§ Dataset records

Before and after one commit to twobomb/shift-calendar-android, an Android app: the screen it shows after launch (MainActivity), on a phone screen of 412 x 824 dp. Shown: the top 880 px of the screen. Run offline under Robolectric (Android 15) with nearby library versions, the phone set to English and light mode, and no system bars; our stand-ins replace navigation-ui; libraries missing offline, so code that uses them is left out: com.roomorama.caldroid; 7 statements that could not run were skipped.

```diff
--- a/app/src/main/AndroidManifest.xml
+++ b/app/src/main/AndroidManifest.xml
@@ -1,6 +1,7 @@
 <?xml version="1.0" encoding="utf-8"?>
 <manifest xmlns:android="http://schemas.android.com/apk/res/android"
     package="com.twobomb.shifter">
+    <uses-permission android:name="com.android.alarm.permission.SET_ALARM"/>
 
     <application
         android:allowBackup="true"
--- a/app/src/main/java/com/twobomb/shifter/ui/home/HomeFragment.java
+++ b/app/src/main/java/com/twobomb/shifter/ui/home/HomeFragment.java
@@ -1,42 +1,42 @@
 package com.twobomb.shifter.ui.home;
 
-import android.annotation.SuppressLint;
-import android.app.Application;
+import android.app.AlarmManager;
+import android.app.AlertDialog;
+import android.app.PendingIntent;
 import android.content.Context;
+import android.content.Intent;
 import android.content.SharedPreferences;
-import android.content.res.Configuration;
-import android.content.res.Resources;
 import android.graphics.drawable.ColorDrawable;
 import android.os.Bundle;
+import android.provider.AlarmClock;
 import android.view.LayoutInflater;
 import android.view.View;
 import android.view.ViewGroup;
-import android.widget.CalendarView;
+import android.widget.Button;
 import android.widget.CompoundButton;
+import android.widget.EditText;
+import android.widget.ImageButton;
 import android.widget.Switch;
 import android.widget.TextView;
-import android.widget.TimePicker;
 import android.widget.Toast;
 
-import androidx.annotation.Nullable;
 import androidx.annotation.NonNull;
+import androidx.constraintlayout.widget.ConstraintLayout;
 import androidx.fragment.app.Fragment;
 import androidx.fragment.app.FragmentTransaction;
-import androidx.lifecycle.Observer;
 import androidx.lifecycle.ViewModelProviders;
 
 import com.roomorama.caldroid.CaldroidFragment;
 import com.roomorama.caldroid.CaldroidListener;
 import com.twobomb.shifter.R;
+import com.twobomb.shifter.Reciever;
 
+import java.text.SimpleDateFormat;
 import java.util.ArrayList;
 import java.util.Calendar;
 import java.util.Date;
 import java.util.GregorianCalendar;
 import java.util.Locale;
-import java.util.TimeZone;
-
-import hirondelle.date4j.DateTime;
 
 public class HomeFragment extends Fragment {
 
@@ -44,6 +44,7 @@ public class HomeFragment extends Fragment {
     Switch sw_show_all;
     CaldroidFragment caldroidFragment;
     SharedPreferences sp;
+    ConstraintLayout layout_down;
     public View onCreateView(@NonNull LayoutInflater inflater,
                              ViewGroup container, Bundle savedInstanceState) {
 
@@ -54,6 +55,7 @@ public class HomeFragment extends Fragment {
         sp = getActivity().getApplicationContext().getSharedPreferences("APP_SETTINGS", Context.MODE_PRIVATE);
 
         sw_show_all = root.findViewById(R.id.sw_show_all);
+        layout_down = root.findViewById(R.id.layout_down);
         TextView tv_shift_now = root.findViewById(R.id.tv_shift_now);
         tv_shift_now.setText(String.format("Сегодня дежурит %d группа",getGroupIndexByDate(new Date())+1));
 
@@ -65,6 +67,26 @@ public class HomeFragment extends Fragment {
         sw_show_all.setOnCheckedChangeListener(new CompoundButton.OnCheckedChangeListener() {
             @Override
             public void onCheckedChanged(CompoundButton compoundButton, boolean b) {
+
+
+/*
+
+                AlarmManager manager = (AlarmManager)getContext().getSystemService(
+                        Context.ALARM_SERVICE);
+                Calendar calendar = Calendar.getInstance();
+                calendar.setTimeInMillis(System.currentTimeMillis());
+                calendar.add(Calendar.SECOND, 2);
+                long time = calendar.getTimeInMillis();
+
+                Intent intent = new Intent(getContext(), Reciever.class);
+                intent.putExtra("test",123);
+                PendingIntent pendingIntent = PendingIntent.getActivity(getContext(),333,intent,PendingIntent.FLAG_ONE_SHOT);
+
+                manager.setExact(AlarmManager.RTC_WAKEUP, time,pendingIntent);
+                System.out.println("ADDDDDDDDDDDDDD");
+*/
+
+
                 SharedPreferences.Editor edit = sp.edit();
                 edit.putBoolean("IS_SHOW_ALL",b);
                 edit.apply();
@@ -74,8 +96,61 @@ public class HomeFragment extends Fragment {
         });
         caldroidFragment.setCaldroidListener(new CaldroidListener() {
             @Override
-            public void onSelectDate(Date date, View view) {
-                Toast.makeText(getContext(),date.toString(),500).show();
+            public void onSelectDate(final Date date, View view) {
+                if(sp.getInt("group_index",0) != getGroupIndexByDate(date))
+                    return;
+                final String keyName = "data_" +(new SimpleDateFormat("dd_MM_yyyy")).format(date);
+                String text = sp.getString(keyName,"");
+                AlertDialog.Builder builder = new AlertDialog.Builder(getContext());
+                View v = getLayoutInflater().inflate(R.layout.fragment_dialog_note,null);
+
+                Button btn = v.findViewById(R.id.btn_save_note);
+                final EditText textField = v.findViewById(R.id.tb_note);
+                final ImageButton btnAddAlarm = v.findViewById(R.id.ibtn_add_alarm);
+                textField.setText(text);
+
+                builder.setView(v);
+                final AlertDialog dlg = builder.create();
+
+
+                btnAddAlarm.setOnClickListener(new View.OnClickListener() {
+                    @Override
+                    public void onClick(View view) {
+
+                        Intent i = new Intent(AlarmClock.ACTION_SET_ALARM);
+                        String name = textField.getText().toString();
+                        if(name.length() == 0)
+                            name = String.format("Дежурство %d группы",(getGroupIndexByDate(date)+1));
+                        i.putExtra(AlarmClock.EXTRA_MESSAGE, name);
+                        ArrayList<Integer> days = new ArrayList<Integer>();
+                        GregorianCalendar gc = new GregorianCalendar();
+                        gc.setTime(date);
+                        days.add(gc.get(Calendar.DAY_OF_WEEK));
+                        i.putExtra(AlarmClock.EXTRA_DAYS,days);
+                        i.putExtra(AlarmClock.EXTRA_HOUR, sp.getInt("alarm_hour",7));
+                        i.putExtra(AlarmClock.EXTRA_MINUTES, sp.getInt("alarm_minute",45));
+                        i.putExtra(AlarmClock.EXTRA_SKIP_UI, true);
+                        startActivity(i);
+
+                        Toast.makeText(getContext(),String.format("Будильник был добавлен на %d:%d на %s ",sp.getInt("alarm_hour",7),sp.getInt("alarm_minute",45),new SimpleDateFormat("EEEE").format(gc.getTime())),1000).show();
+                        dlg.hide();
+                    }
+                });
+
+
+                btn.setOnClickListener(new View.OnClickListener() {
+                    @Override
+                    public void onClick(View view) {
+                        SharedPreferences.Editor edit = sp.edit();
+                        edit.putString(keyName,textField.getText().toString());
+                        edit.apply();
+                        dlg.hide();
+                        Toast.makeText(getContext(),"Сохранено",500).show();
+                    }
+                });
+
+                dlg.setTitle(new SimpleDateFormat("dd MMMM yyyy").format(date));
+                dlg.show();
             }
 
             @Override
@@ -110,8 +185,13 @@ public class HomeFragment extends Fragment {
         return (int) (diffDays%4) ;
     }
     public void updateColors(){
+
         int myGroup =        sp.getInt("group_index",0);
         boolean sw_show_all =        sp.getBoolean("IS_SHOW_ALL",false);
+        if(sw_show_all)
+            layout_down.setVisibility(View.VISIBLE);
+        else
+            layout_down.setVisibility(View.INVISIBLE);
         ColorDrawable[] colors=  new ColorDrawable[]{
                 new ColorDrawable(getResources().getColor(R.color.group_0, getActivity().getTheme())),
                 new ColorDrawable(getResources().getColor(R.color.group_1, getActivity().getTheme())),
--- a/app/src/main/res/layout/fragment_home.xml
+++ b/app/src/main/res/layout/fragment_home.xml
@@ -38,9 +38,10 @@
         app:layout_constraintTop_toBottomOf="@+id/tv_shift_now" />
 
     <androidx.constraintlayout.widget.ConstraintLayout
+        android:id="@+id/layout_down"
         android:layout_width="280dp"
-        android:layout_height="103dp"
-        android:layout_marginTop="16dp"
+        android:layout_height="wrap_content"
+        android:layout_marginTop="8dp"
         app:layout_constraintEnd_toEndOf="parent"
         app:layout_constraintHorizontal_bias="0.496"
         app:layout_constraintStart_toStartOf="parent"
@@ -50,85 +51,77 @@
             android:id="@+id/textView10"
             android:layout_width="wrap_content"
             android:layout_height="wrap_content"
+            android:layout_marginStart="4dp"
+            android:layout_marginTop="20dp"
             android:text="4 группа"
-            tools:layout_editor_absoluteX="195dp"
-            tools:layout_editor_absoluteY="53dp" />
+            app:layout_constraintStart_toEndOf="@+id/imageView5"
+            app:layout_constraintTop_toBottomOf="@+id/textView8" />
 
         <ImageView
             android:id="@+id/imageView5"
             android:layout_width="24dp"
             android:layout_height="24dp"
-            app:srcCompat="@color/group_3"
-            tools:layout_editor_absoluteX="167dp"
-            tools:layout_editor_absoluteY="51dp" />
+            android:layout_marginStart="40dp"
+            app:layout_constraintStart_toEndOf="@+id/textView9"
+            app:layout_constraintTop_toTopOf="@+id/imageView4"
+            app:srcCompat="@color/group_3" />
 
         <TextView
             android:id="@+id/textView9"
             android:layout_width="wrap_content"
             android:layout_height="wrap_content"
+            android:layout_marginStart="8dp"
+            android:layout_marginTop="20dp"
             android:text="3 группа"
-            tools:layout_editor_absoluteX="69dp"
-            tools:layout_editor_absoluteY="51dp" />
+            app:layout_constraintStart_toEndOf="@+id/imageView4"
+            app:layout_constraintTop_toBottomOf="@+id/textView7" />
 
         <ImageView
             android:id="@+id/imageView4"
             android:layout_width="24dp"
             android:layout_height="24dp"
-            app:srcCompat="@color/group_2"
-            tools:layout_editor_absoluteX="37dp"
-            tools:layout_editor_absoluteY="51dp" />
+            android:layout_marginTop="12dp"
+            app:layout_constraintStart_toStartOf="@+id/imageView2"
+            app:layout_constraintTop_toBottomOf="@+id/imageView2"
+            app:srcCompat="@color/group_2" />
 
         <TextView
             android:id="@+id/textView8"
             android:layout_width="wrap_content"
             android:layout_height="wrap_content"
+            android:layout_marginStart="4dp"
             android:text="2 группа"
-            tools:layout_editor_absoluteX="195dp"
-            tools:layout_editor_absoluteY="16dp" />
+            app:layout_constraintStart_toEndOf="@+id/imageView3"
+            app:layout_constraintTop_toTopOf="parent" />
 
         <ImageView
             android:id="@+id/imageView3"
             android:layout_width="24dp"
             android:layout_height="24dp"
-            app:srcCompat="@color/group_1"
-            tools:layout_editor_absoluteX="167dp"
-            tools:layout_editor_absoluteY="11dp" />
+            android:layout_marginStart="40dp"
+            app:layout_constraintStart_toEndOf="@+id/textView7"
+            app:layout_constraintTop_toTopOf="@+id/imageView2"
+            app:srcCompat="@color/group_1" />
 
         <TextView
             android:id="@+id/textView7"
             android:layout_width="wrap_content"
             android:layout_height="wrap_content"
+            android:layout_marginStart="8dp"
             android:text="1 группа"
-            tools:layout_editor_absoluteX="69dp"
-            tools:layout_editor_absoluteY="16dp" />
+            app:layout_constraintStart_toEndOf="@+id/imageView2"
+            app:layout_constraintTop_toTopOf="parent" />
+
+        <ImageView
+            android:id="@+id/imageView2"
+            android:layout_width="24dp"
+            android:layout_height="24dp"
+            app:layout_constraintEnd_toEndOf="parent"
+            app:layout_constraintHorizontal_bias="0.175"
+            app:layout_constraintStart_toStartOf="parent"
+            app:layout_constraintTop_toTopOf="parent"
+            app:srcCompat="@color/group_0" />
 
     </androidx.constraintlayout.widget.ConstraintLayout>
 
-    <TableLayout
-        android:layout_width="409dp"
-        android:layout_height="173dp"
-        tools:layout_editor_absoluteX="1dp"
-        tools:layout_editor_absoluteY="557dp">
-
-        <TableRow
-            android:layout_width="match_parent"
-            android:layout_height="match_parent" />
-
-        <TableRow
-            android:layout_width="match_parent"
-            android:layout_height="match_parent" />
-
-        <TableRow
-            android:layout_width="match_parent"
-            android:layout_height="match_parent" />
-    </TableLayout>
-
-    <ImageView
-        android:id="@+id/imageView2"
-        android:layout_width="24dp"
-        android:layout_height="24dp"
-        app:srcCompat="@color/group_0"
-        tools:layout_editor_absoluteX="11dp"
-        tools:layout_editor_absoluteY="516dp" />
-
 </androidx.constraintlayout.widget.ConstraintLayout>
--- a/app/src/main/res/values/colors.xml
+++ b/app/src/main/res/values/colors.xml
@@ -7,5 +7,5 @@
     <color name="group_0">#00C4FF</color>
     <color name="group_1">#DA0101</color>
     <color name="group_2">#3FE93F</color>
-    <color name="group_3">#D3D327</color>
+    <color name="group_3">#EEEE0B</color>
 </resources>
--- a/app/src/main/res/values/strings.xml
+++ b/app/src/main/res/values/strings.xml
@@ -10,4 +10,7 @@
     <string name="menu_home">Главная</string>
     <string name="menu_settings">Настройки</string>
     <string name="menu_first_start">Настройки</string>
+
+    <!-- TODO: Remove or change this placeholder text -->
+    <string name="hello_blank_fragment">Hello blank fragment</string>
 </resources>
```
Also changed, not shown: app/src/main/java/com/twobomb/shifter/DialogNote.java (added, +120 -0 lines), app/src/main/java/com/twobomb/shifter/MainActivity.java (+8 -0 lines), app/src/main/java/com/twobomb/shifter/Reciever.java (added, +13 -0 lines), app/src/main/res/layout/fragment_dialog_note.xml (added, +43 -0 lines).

§ Work item
Pick out all lines from the data above in which the word "textField" appears.

§ Task response
+                final EditText textField = v.findViewById(R.id.tb_note);
+                textField.setText(text);
+                        String name = textField.getText().toString();
+                        edit.putString(keyName,textField.getText().toString());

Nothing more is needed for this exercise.